Information –
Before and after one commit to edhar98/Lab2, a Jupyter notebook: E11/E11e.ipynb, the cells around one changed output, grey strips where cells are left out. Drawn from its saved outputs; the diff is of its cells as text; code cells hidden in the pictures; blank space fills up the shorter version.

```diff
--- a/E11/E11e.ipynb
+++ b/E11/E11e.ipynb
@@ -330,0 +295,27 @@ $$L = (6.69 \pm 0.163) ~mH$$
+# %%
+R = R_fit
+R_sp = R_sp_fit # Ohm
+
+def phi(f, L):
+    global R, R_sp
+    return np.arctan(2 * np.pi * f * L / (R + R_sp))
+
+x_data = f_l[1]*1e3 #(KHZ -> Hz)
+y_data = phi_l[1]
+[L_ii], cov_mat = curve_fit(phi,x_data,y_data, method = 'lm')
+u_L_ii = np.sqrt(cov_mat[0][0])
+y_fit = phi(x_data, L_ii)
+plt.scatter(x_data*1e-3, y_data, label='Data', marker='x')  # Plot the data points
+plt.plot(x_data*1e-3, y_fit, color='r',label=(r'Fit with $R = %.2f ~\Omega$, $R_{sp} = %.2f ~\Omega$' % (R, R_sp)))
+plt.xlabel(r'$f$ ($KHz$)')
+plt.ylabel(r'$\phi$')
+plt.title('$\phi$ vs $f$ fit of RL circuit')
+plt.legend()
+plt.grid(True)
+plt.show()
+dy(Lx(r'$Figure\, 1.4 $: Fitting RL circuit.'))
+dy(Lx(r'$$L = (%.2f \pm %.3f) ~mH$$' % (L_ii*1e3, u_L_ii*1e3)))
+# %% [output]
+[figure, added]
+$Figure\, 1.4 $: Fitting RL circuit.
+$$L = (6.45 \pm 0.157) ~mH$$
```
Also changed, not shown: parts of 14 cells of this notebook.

Directions for this task – Here, the records must be output exactly and in full.

Reply to the exercise –
Before and after one commit to edhar98/Lab2, a Jupyter notebook: E11/E11e.ipynb, the cells around one changed output, grey strips where cells are left out. Drawn from its saved outputs; the diff is of its cells as text; code cells hidden in the pictures; blank space fills up the shorter version.

```diff
--- a/E11/E11e.ipynb
+++ b/E11/E11e.ipynb
@@ -330,0 +295,27 @@ $$L = (6.69 \pm 0.163) ~mH$$
+# %%
+R = R_fit
+R_sp = R_sp_fit # Ohm
+
+def phi(f, L):
+    global R, R_sp
+    return np.arctan(2 * np.pi * f * L / (R + R_sp))
+
+x_data = f_l[1]*1e3 #(KHZ -> Hz)
+y_data = phi_l[1]
+[L_ii], cov_mat = curve_fit(phi,x_data,y_data, method = 'lm')
+u_L_ii = np.sqrt(cov_mat[0][0])
+y_fit = phi(x_data, L_ii)
+plt.scatter(x_data*1e-3, y_data, label='Data', marker='x')  # Plot the data points
+plt.plot(x_data*1e-3, y_fit, color='r',label=(r'Fit with $R = %.2f ~\Omega$, $R_{sp} = %.2f ~\Omega$' % (R, R_sp)))
+plt.xlabel(r'$f$ ($KHz$)')
+plt.ylabel(r'$\phi$')
+plt.title('$\phi$ vs $f$ fit of RL circuit')
+plt.legend()
+plt.grid(True)
+plt.show()
+dy(Lx(r'$Figure\, 1.4 $: Fitting RL circuit.'))
+dy(Lx(r'$$L = (%.2f \pm %.3f) ~mH$$' % (L_ii*1e3, u_L_ii*1e3)))
+# %% [output]
+[figure, added]
+$Figure\, 1.4 $: Fitting RL circuit.
+$$L = (6.45 \pm 0.157) ~mH$$
```
Also changed, not shown: parts of 14 cells of this notebook.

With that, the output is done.